I had never heard of Simon Furman before I picked up this issue when it came out in the 1980's. I didn't know he would be the new permanent writer at the time (the Dutch translations I got never mentioned anything about creative team changes), but I immediately loved what he was doing, bringing back Ratchet and Megatron. And even offering up hope that the other classic characters might get to be revived later.

Eventually, I became a huge fan. Still am, actually :)

Although the only reason the page count was this low was that he had to get used to telling a 22-page story! I remember reading in an interview he never expected José Delbo to put as much dialogue in one page, or something. Hence the story was done in 16 pages rather than 22.
I believe the UK TF comics at the time had 11 pages, so that was what Simon was used to.

Tim Roll-Pickering said...

The UK comics were usually 11 pages long but most of the stories up to 1989 were two parters so Furman was generally used to having 22 pages to play with although artificial cliffhangers and recap flashbacks took up a few.

Although Furman gave consistent quality on the US run, it's unfortunate that this was around the same time that the quality of the UK comic nosedived, with a shift to five page original black & white stories that often offered little meat, whilst continuity with the US comic first slipped out of line (in particular a few extra epilogue stories to US events started appearing before the US stories they follow on from) and then descended into the total mess that is Earthforce.
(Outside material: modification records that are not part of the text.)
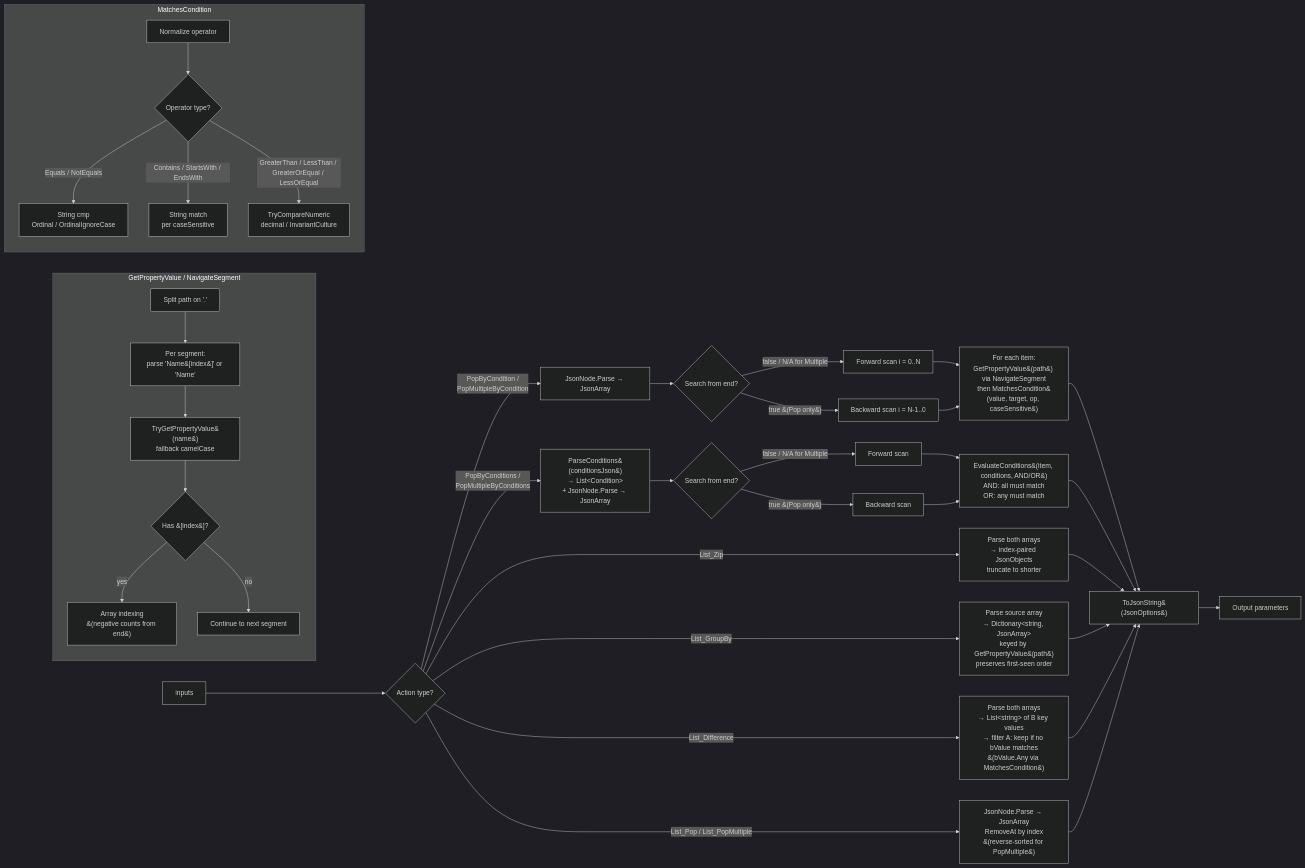
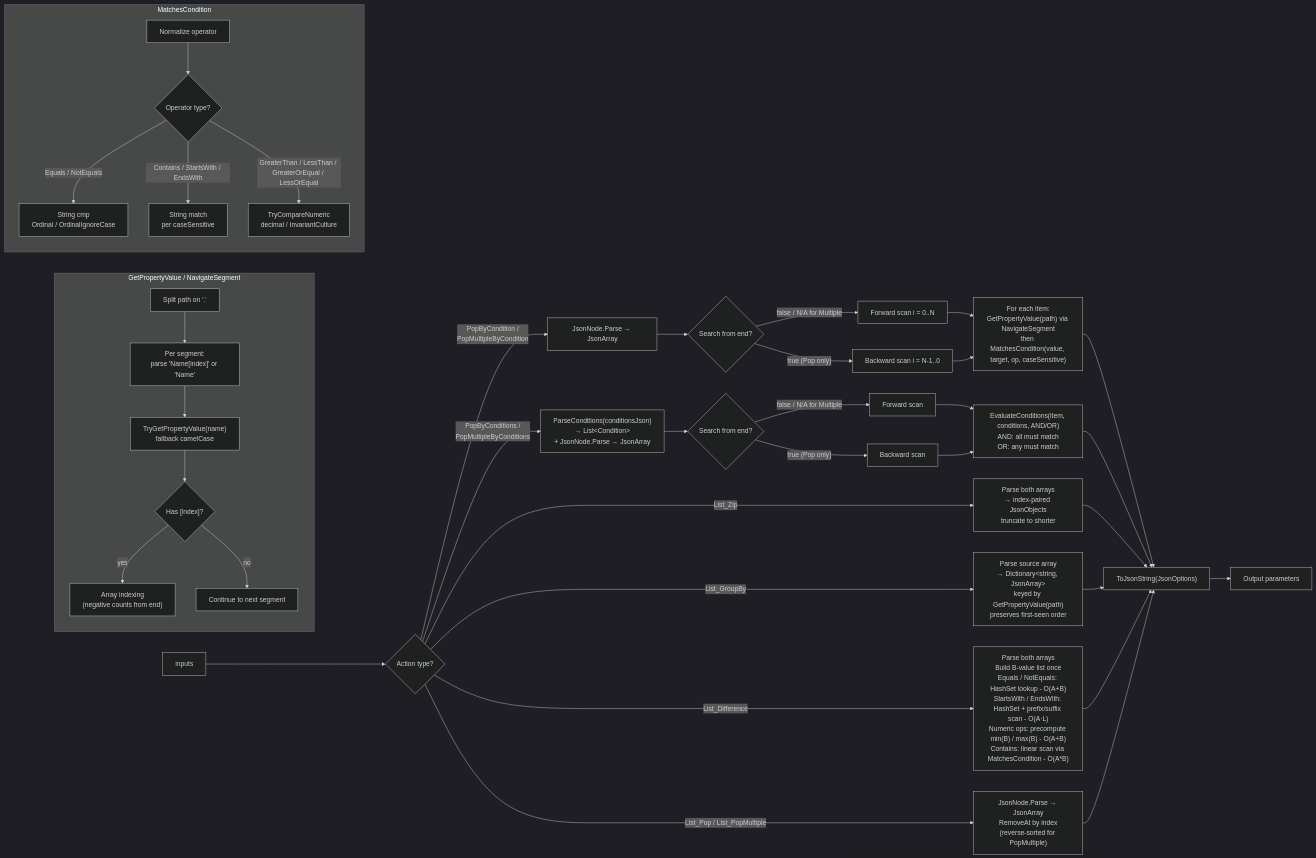
The diagram in ARCHITECTURE.md (alex-cres/OSListUtilsServerSide), drawn with Mermaid (dark theme) before and after one commit. The commit also changed other lines of this file and 10 other files, not shown here.

````diff
--- a/ARCHITECTURE.md
+++ b/ARCHITECTURE.md
@@ -68,52 +68,52 @@
 ```mermaid
 flowchart LR
     In[inputs] --> Type{Action type?}
 
-    Type -->|List_Pop / List_PopMultiple| IndexOp[JsonNode.Parse → JsonArray<br/>RemoveAt by index<br/>&#40;reverse-sorted for PopMultiple&#41;]
+    Type -->|List_Pop / List_PopMultiple| IndexOp["JsonNode.Parse → JsonArray<br/>RemoveAt by index<br/>(reverse-sorted for PopMultiple)"]
 
     Type -->|PopByCondition /<br/>PopMultipleByCondition| ParseSingle[JsonNode.Parse → JsonArray]
     ParseSingle --> SingleScan{Search from end?}
-    SingleScan -->|false / N/A for Multiple| ScanFwd[Forward scan i = 0..N]
-    SingleScan -->|true &#40;Pop only&#41;| ScanBwd[Backward scan i = N-1..0]
-    ScanFwd --> Eval1[For each item:<br/>GetPropertyValue&#40;path&#41; via NavigateSegment<br/>then MatchesCondition&#40;value, target, op, caseSensitive&#41;]
+    SingleScan -->|"false / N/A for Multiple"| ScanFwd[Forward scan i = 0..N]
+    SingleScan -->|"true (Pop only)"| ScanBwd[Backward scan i = N-1..0]
+    ScanFwd --> Eval1["For each item:<br/>GetPropertyValue(path) via NavigateSegment<br/>then MatchesCondition(value, target, op, caseSensitive)"]
     ScanBwd --> Eval1
 
-    Type -->|PopByConditions /<br/>PopMultipleByConditions| ParseMulti[ParseConditions&#40;conditionsJson&#41;<br/>→ List&lt;Condition&gt;<br/>+ JsonNode.Parse → JsonArray]
+    Type -->|PopByConditions /<br/>PopMultipleByConditions| ParseMulti["ParseConditions(conditionsJson)<br/>→ List&lt;Condition&gt;<br/>+ JsonNode.Parse → JsonArray"]
     ParseMulti --> MultiScan{Search from end?}
-    MultiScan -->|false / N/A for Multiple| ScanFwdM[Forward scan]
-    MultiScan -->|true &#40;Pop only&#41;| ScanBwdM[Backward scan]
-    ScanFwdM --> Eval2[EvaluateConditions&#40;item, conditions, AND/OR&#41;<br/>AND: all must match<br/>OR: any must match]
+    MultiScan -->|"false / N/A for Multiple"| ScanFwdM[Forward scan]
+    MultiScan -->|"true (Pop only)"| ScanBwdM[Backward scan]
+    ScanFwdM --> Eval2["EvaluateConditions(item, conditions, AND/OR)<br/>AND: all must match<br/>OR: any must match"]
     ScanBwdM --> Eval2
 
     Type -->|List_Zip| Zip[Parse both arrays<br/>→ index-paired JsonObjects<br/>truncate to shorter]
 
-    Type -->|List_GroupBy| GroupBy[Parse source array<br/>→ Dictionary&lt;string, JsonArray&gt;<br/>keyed by GetPropertyValue&#40;path&#41;<br/>preserves first-seen order]
+    Type -->|List_GroupBy| GroupBy["Parse source array<br/>→ Dictionary&lt;string, JsonArray&gt;<br/>keyed by GetPropertyValue(path)<br/>preserves first-seen order"]
 
-    Type -->|List_Difference| Diff[Parse both arrays<br/>→ List&lt;string&gt; of B key values<br/>→ filter A: keep if no bValue matches<br/>&#40;bValue.Any via MatchesCondition&#41;]
+    Type -->|List_Difference| Diff["Parse both arrays<br/>Build B-value list once<br/>Equals / NotEquals: HashSet lookup - O(A+B)<br/>StartsWith / EndsWith: HashSet + prefix/suffix scan - O(A·L)<br/>Numeric ops: precompute min(B) / max(B) - O(A+B)<br/>Contains: linear scan via MatchesCondition - O(A*B)"]
 
-    Eval1 --> Serialize[ToJsonString&#40;JsonOptions&#41;]
+    Eval1 --> Serialize["ToJsonString(JsonOptions)"]
     Eval2 --> Serialize
     Zip --> Serialize
     GroupBy --> Serialize
     Diff --> Serialize
     IndexOp --> Serialize
 
     Serialize --> Out[Output parameters]
 
     subgraph PathNav[GetPropertyValue / NavigateSegment]
         direction TB
-        Path[Split path on '.'] --> Seg[Per segment:<br/>parse 'Name&#91;index&#93;' or 'Name']
-        Seg --> Prop[TryGetPropertyValue&#40;name&#41;<br/>fallback camelCase]
-        Prop --> Idx{Has &#91;index&#93;?}
-        Idx -->|yes| Arr[Array indexing<br/>&#40;negative counts from end&#41;]
+        Path["Split path on '.'"] --> Seg["Per segment:<br/>parse 'Name[index]' or 'Name'"]
+        Seg --> Prop["TryGetPropertyValue(name)<br/>fallback camelCase"]
+        Prop --> Idx{"Has [index]?"}
+        Idx -->|yes| Arr["Array indexing<br/>(negative counts from end)"]
         Idx -->|no| Next[Continue to next segment]
     end
 
     subgraph OpMatch[MatchesCondition]
         direction TB
         Op[Normalize operator] --> Cmp{Operator type?}
         Cmp -->|Equals / NotEquals| StrEq[String cmp<br/>Ordinal / OrdinalIgnoreCase]
         Cmp -->|Contains / StartsWith / EndsWith| StrPat[String match<br/>per caseSensitive]
         Cmp -->|GreaterThan / LessThan / GreaterOrEqual / LessOrEqual| Num[TryCompareNumeric<br/>decimal / InvariantCulture]
     end
 ```
````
Resurrecting Megatron in the US strip also created problems as the guy had been running around the UK strips for a lot of the intervening period and the explanation provided raises more questions than it answered.